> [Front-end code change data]
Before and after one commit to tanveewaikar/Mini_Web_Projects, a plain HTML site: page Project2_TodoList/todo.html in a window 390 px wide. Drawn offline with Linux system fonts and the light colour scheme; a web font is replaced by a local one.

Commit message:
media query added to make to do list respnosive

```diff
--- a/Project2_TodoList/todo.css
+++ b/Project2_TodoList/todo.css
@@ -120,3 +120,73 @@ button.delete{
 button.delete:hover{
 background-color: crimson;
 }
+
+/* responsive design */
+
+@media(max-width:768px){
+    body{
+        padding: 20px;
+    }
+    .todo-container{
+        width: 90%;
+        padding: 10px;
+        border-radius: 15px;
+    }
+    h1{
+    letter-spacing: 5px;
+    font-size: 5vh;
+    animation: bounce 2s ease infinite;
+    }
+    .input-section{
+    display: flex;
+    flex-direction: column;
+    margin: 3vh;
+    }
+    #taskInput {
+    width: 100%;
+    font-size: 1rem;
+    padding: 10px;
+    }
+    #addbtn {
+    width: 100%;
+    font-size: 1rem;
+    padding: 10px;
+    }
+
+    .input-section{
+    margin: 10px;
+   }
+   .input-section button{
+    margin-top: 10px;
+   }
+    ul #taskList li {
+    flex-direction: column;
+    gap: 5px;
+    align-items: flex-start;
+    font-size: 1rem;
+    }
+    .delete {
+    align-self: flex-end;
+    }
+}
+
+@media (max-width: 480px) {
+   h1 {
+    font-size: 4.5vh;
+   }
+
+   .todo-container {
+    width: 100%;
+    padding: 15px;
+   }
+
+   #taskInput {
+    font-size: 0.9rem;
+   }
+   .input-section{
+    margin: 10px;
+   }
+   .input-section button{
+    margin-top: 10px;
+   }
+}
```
--
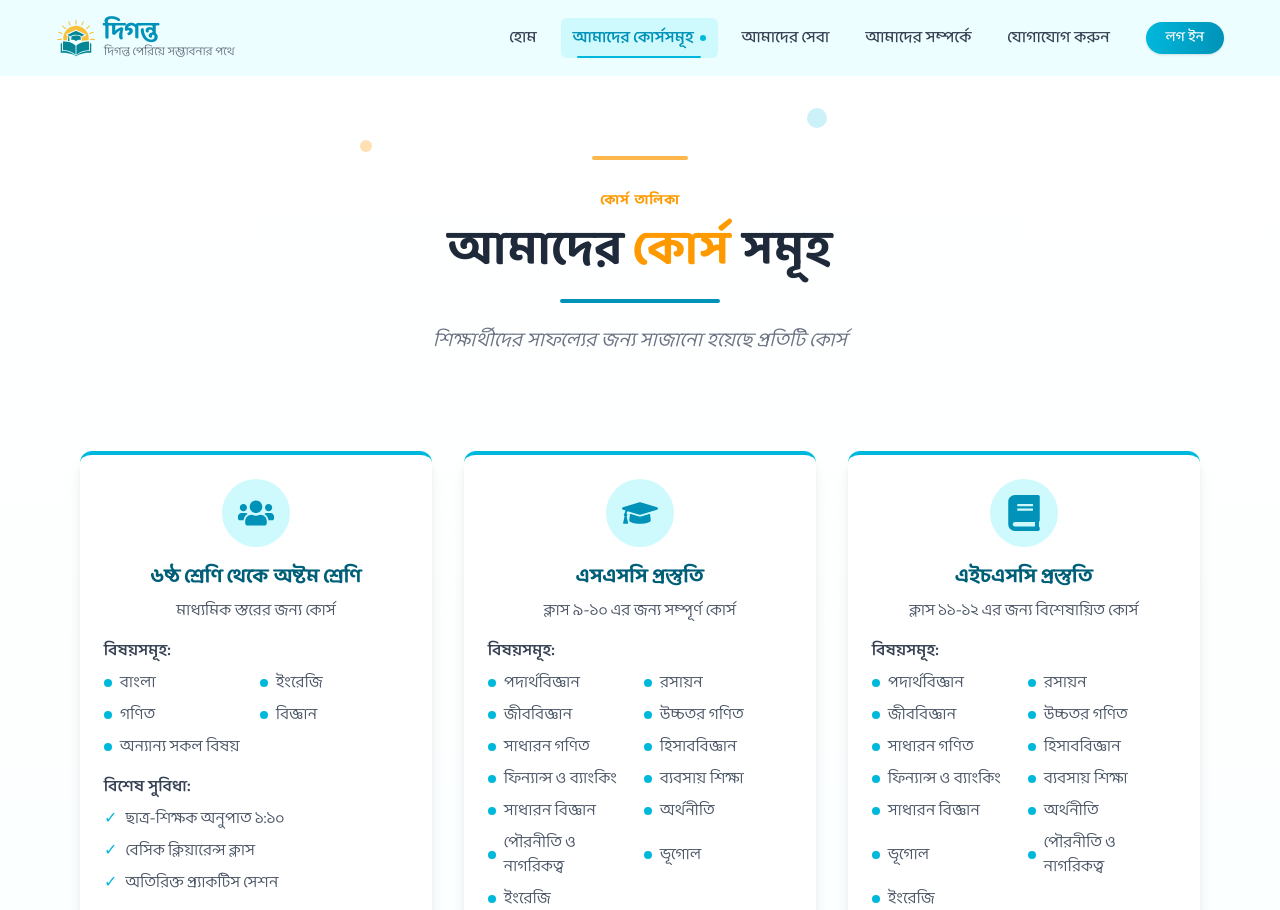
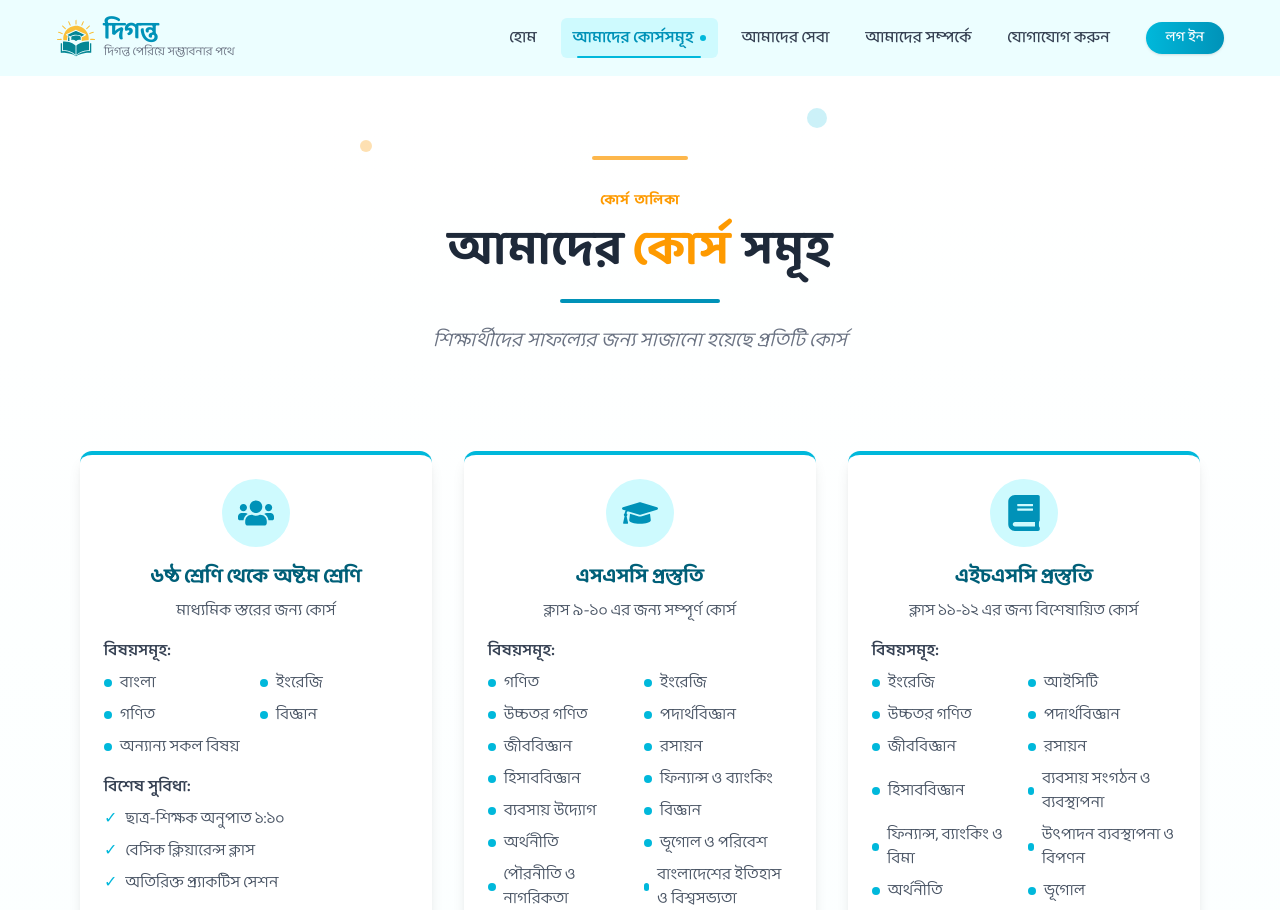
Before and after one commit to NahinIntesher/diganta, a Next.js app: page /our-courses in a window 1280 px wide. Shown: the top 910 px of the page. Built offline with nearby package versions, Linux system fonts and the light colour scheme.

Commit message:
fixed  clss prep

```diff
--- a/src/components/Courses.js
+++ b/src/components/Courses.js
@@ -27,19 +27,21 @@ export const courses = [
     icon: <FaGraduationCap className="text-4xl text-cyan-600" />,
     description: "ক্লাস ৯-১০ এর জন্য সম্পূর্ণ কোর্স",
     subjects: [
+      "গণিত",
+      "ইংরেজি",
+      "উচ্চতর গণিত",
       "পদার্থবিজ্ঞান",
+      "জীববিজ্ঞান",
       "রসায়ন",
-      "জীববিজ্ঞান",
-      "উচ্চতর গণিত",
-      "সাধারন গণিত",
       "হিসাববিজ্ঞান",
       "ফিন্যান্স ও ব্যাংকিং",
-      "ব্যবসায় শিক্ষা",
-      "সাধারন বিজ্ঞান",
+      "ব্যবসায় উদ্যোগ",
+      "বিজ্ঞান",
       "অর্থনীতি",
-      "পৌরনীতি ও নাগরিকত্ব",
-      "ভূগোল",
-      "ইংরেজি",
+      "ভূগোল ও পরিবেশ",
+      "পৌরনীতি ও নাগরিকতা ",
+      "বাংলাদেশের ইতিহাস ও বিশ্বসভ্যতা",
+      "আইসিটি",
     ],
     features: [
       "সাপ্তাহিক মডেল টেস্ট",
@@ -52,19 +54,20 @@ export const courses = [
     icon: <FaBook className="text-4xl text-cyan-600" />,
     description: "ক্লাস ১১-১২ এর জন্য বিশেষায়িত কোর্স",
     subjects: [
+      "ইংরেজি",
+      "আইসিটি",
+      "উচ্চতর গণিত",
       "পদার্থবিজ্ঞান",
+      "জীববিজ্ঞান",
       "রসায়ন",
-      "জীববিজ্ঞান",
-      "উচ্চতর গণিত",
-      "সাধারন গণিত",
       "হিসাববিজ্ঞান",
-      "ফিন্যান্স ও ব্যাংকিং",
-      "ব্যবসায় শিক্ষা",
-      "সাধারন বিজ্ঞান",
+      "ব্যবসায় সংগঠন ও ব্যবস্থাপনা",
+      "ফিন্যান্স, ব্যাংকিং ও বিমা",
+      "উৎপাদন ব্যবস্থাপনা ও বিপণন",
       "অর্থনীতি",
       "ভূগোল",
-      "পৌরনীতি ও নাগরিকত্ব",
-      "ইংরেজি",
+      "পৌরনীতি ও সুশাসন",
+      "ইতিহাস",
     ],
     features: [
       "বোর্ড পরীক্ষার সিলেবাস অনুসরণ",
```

> [Work request]
In the lines above, find the word "align" and copy each line that contains it.

> [Exercise solution]
+    align-items: flex-start;
+    align-self: flex-end;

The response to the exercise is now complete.